══ Input data

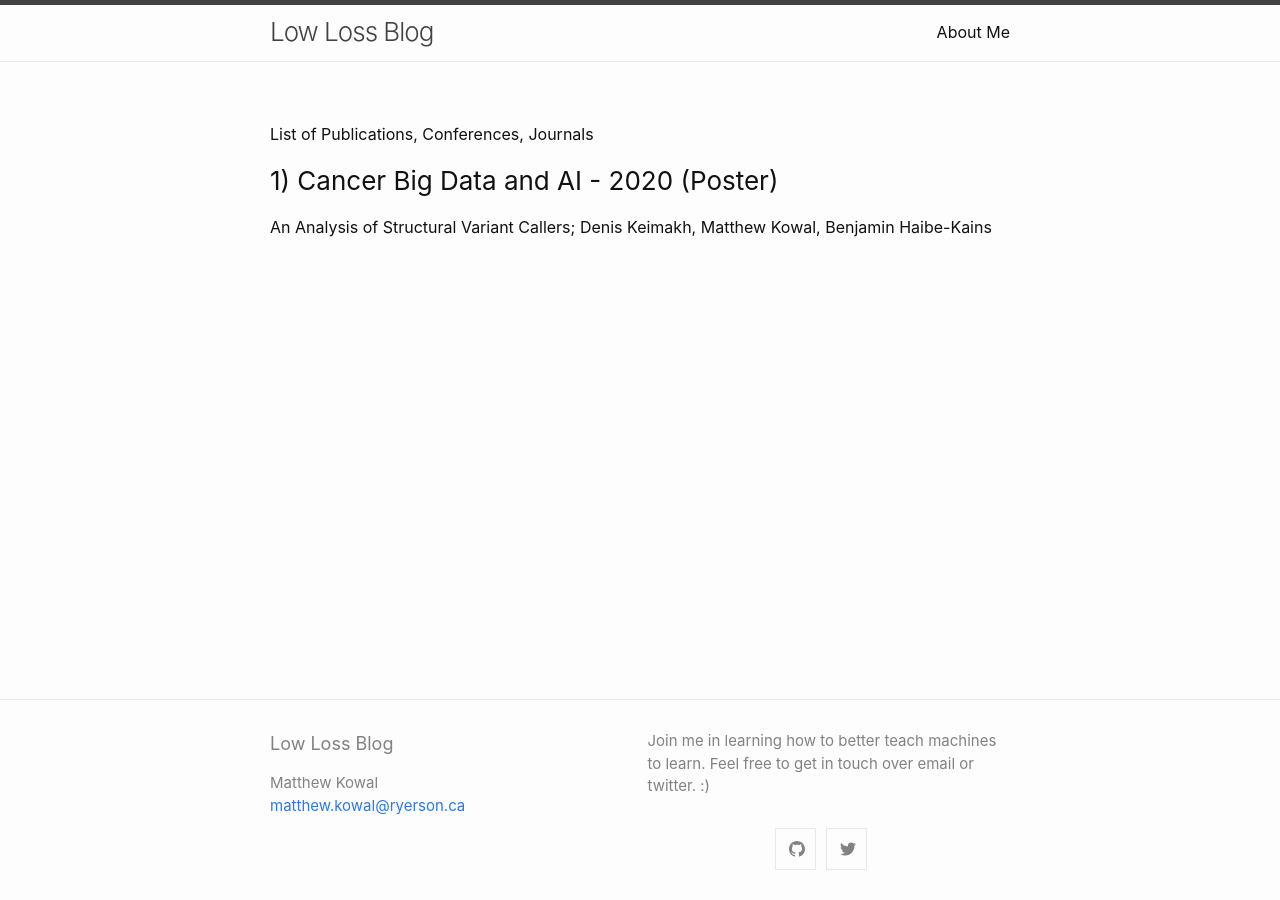
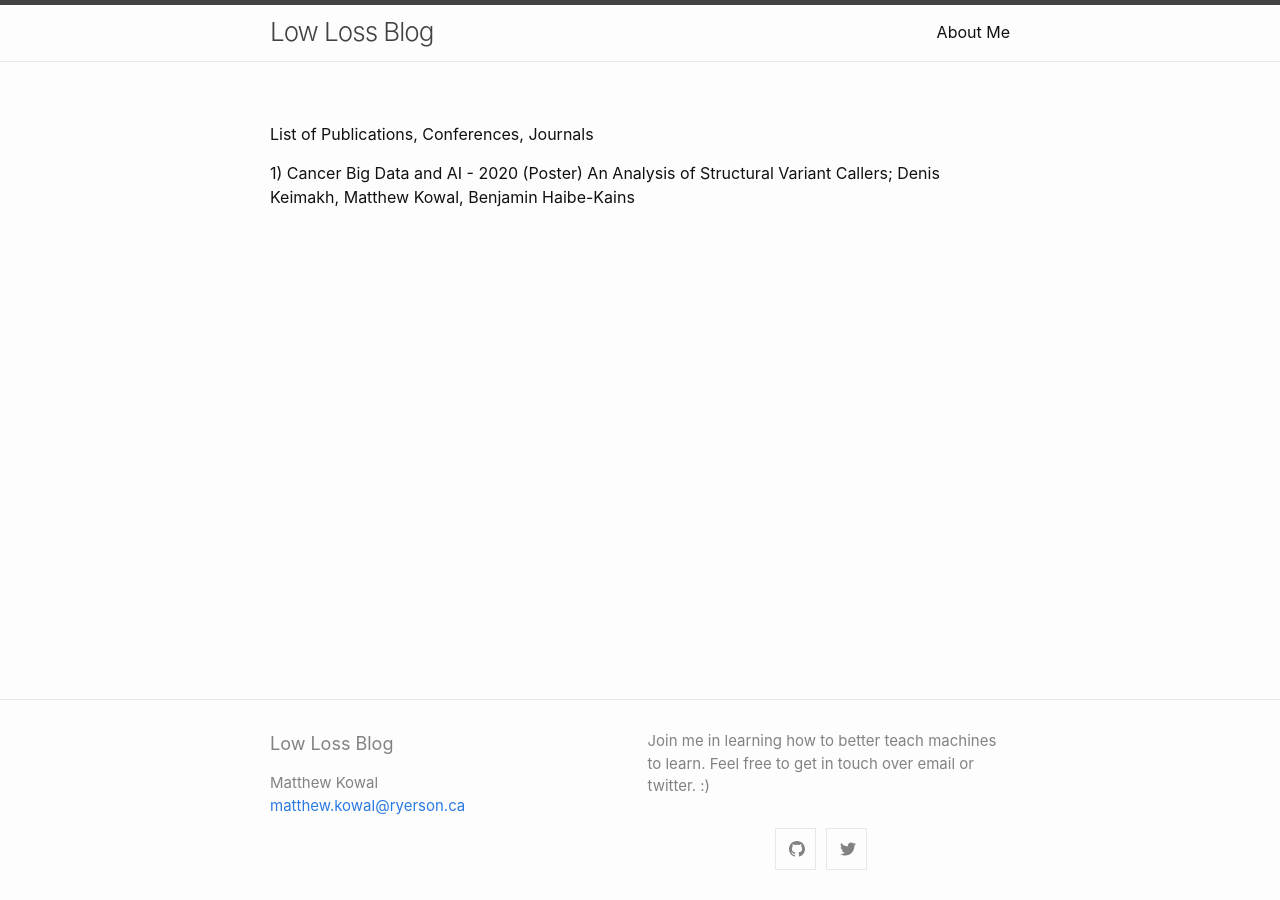
Before and after one commit to MKowal2/MKowal4.github.io, a Jekyll site: the page built from History.markdown, in a window 1280 px wide. Built offline with Jekyll 4.4.1, drawn with Linux system fonts in a browser that asks for light colours; our own code applies the rules of GitHub Pages for plain Markdown files.

```diff
--- a/History.markdown
+++ b/History.markdown
@@ -1,4 +1,4 @@
 List of Publications, Conferences, Journals
 
-### 1) Cancer Big Data and AI - 2020 (Poster)
+1) Cancer Big Data and AI - 2020 (Poster)
 An Analysis of Structural Variant Callers; Denis Keimakh, Matthew Kowal, Benjamin Haibe-Kains
```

════

[What to produce]
Your task is to output the material word for word while leaving out every image.

[Task result]
Before and after one commit to MKowal2/MKowal4.github.io, a Jekyll site: the page built from History.markdown, in a window 1280 px wide. Built offline with Jekyll 4.4.1, drawn with Linux system fonts in a browser that asks for light colours; our own code applies the rules of GitHub Pages for plain Markdown files.

```diff
--- a/History.markdown
+++ b/History.markdown
@@ -1,4 +1,4 @@
 List of Publications, Conferences, Journals
 
-### 1) Cancer Big Data and AI - 2020 (Poster)
+1) Cancer Big Data and AI - 2020 (Poster)
 An Analysis of Structural Variant Callers; Denis Keimakh, Matthew Kowal, Benjamin Haibe-Kains
```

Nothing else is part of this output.